mental health

Brian Calley photo
Courtesy photo / Office of the Lieutenant Governor

Boilerplate language in Governor Snyder’s budget would change the funding structure for the state’s community mental health system. After pushback from families and advocates, those changes seem unlikely to happen. We talk to Robert Sheehan, director of the Michigan Association of Community Mental Health Boards, about what changes he thinks are necessary.

Ishpeming HS football team in parade
Courtesy photo / Do It for Daniel/Facebook

A Michigan couple seeks to raise awareness of teen mental illness with their documentary about Daniel Olson, an Ishpeming teen who committed suicide. We speak with filmmaker Kammi Young-Berens about the process of making the documentary and what she hopes it will do for teens struggling with depression.

MSU to expand rural health care program

Oct 15, 2015
Andrea Wendling photo
Courtesy photo / Rural Community Health Program, MSU

People living in rural regions of our state face unique challenges when it comes to accessing healthcare. The Rural Community Health Program at MSU’s College of Human Medicine is trying to change that. We talk to the Rural Community Health Program’s director Dr. Andrea Wendling.

In observance of Mental Illness Awareness Week, Current State talks with Sam Cochran, a retired Memphis police officer who helps law enforcement agencies intervene with the mentally ill.

Audio Pending...

Many of the people arrested in the United States suffer from a mental illness, and research indicates that those released from custody are four times as likely to attempt suicide when compared with those in jail. We talk with Dr. Jennifer Johnson about her research aimed at lowering the post-detention suicide rate.

Active Minds logo
Courtesy of Active Minds at MSU

The stigma of mental illness can make it difficult for students struggling on college campuses to seek help. But both students and administrators across the country are trying to change that. Current State talks to two of the members of the mental health advocacy group Active Minds at MSU as well as Dr. Victor Schwartz, medical director for the JED Foundation, a national organization focused on campus mental health and suicide prevention. 

A Michigan State University doctoral student in neuroscience has written a book about sexual assault and how post traumatic stress disorder affects women. Apryl Pooley is the author of “Shadow Brain: A Neuroscientist’s Journey Through PTSD and Womanhood”.

In Michigan, there are 191 areas designated as having a mental health care health professional shortage. Only and Texas and California have higher numbers of shortages, and that has devastating consequences. New research from the Child Health Institute found that young people in rural areas are twice as likely to commit suicide than their urban peers. In two northern Michigan counties, state and local officials are trying to hard to improve mental health care access for its rural residents.

Scott Pohl/WKAR

Last week, Current State host Mark Bashore had a chance to witness and participate in a very interesting group exercise. It was his first encounter with guided imagery, a technique that tries to direct and focus the imagination using rich, descriptive sound cues.

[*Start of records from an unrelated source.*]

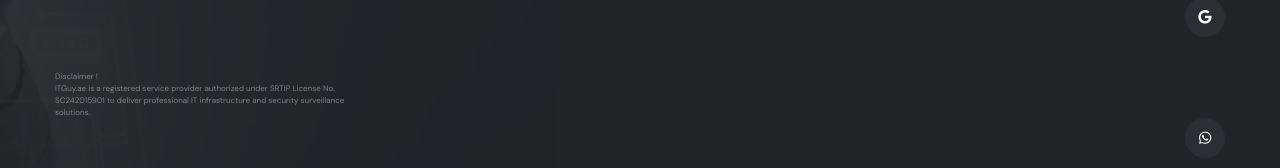
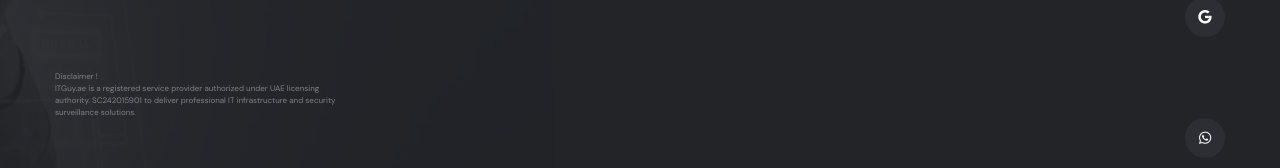
Before and after one commit to shahbaz-nawaz-ntu/ITGuys, a React (Vite) app: page / in a window 1280 px wide. Shown: the part 9384-9552 px from the top of the page. Built offline with nearby package versions, Linux system fonts and the light colour scheme.

Commit message:
licensing

```diff
--- a/src/components/HomeThree/FooterHomeOne.jsx
+++ b/src/components/HomeThree/FooterHomeOne.jsx
@@ -33,7 +33,7 @@ function FooterHomeOne({ className }) {
                                 </div>
                                 {/* <div className="text fs-5">To deliver the best reliable solution in IT infrastructures, security systems, ELV solutions,
                                     and help our clients to improve business efficiency.</div> */}
-                                    <div className="smallTextDis">Disclaimer !<br/>ITGuy.ae is a registered service provider authorized under SRTIP License No. SC242015901 to deliver professional IT infrastructure and security surveillance solutions.
+                                    <div className="smallTextDis">Disclaimer !<br/>ITGuy.ae is a registered service provider authorized under UAE licensing authority. SC242015901 to deliver professional IT infrastructure and security surveillance solutions.
                                     </div>
                                 {/* <ul className="social-icon-two">
                                     <li><Link  to="#"><i className="fab fa-twitter"></i></Link ></li>
```
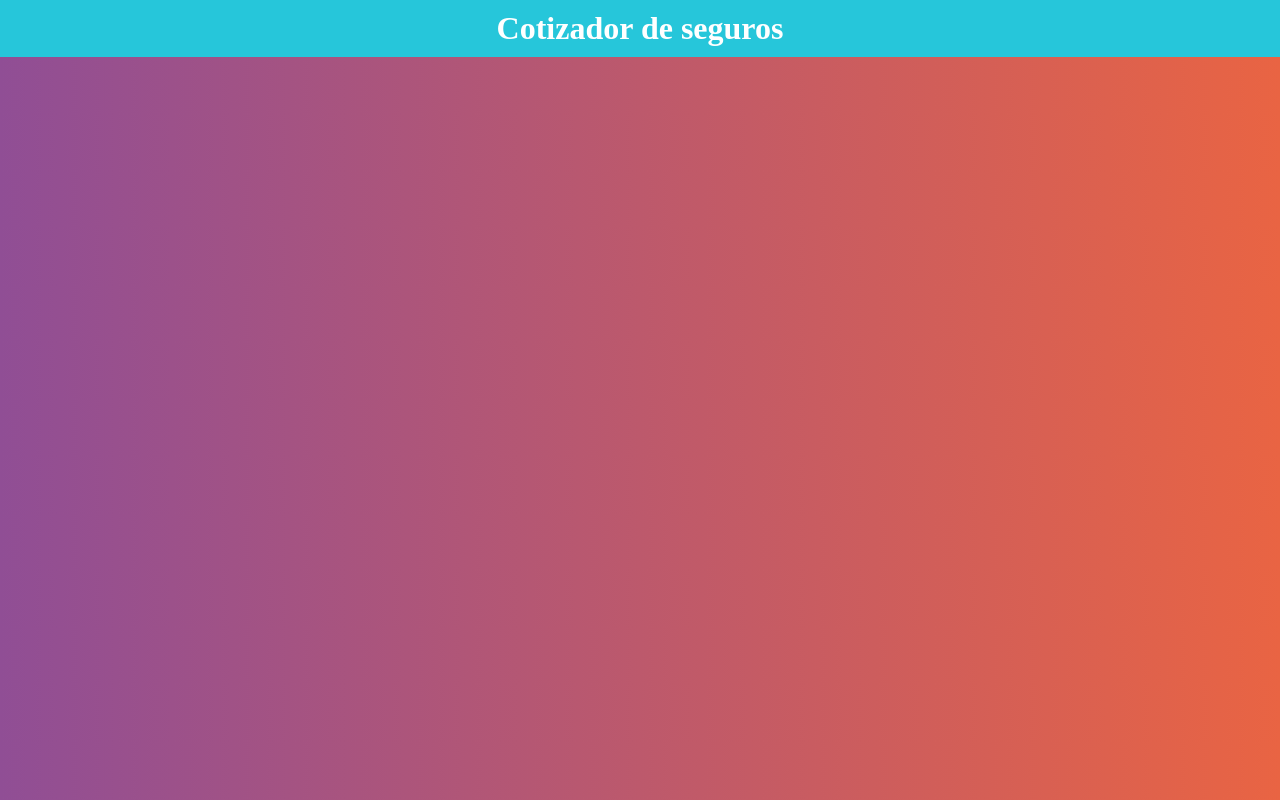
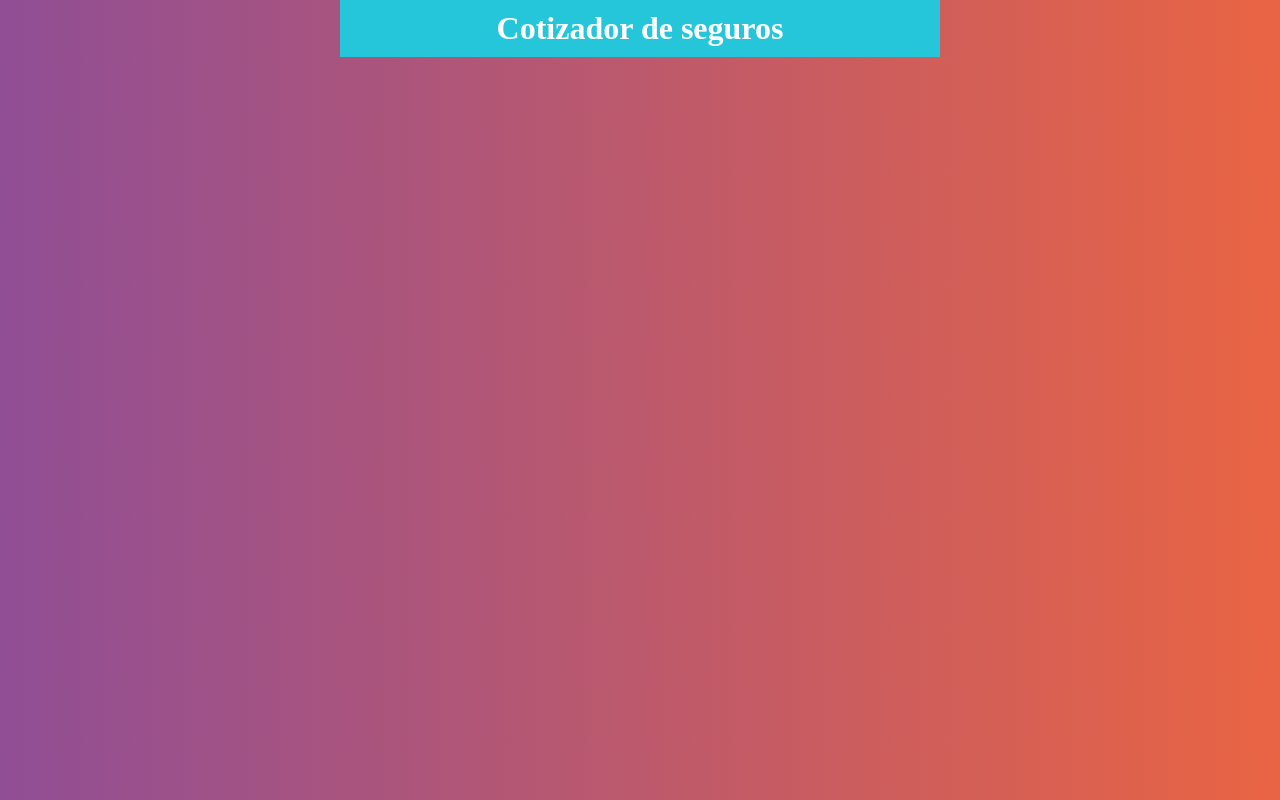
Before and after one commit to jmgomez1986/Udemy.React.La.Guia.Completa.Hooks.Redux.Context-, a React (Create React App) app in the folder proyectos/04_cotizador/: page / in a window 1280 px wide. Built offline with nearby package versions, Linux system fonts and the light colour scheme.

Commit message:
Seccion 7: PROYECTO: Cotizador de Seguro de Automovil / Clase 88: Creando los Primeros Styled Components

```diff
--- a/proyectos/04_cotizador/src/App.js
+++ b/proyectos/04_cotizador/src/App.js
@@ -1,14 +1,19 @@
 import React from 'react';
 import Header from './components/Header'
+import styled from '@emotion/styled';
 
+const Contenedor = styled.div`
+  max-width: 600px;
+  margin: 0 auto;
+`;
 
 function App() {
   return (
-    <div className="App">
-    <Header
-      titulo="Cotizador de seguros"
-    />
-    </div>
+    <Contenedor>
+      <Header
+        titulo="Cotizador de seguros"
+      />
+    </Contenedor>
   );
 }
 
```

Mental health pioneer advocates early intervention

Oct 7, 2014

According to the 2012 National Survey on Drug Use and Health, nearly 40-percent of adults with severe mental illnesses such as schizophrenia, bipolar disorder and severe depression received no treatment in the previous year. This comes at an enormous cost to the sufferers and their families, as well as to society at large, to the tune of hundreds of billions of dollars annually.

Flickr - Kārlis Dambrāns

In a world where there seems to be an app for anything and everything, smartphone technology may now be expanding into the realm of mental health treatment. A team of University of Michigan researchers is developing a smartphone app that would help people living with bipolar disorder.

flickr - puck90

As enrollment in the state’s Healthy Michigan program continues, many of the state’s Community Mental Health officials have been sounding the alarm that they do not have sufficient funds to treat everyone who comes to them for help. In fact, there have already been scattered reports of people being cut off from state mental health services due to the shift in funding caused by the Medicaid expansion.

For decades, organizations like the American Red Cross and local fire departments have offered courses in basic first aid. Many Americans who are not in the medical field have a working knowledge of how to perform CPR. But few people are trained to give mental health first aid. That’s the aim of an ongoing training series being held this summer in Lansing.

WKAR/Joe Linstroth

May is Mental Health Awareness Month and to commemorate, Current State’s Joe Linstroth speaks with longtime Lansing resident Jerri Nicole Wright about what it’s like to live with a severe and persistent mental illness.

Wikimedia Commons

Later this week in Dearborn, doctors, psychologists, social workers, and religious leaders from around the world will gather for the Sixth Annual Muslim Mental Health Conference. According Dr. Farha Abbasi, an MSU assistant professor of psychiatry and a founder of the conference, this is one of the very few of its kind in the world, if not the only one.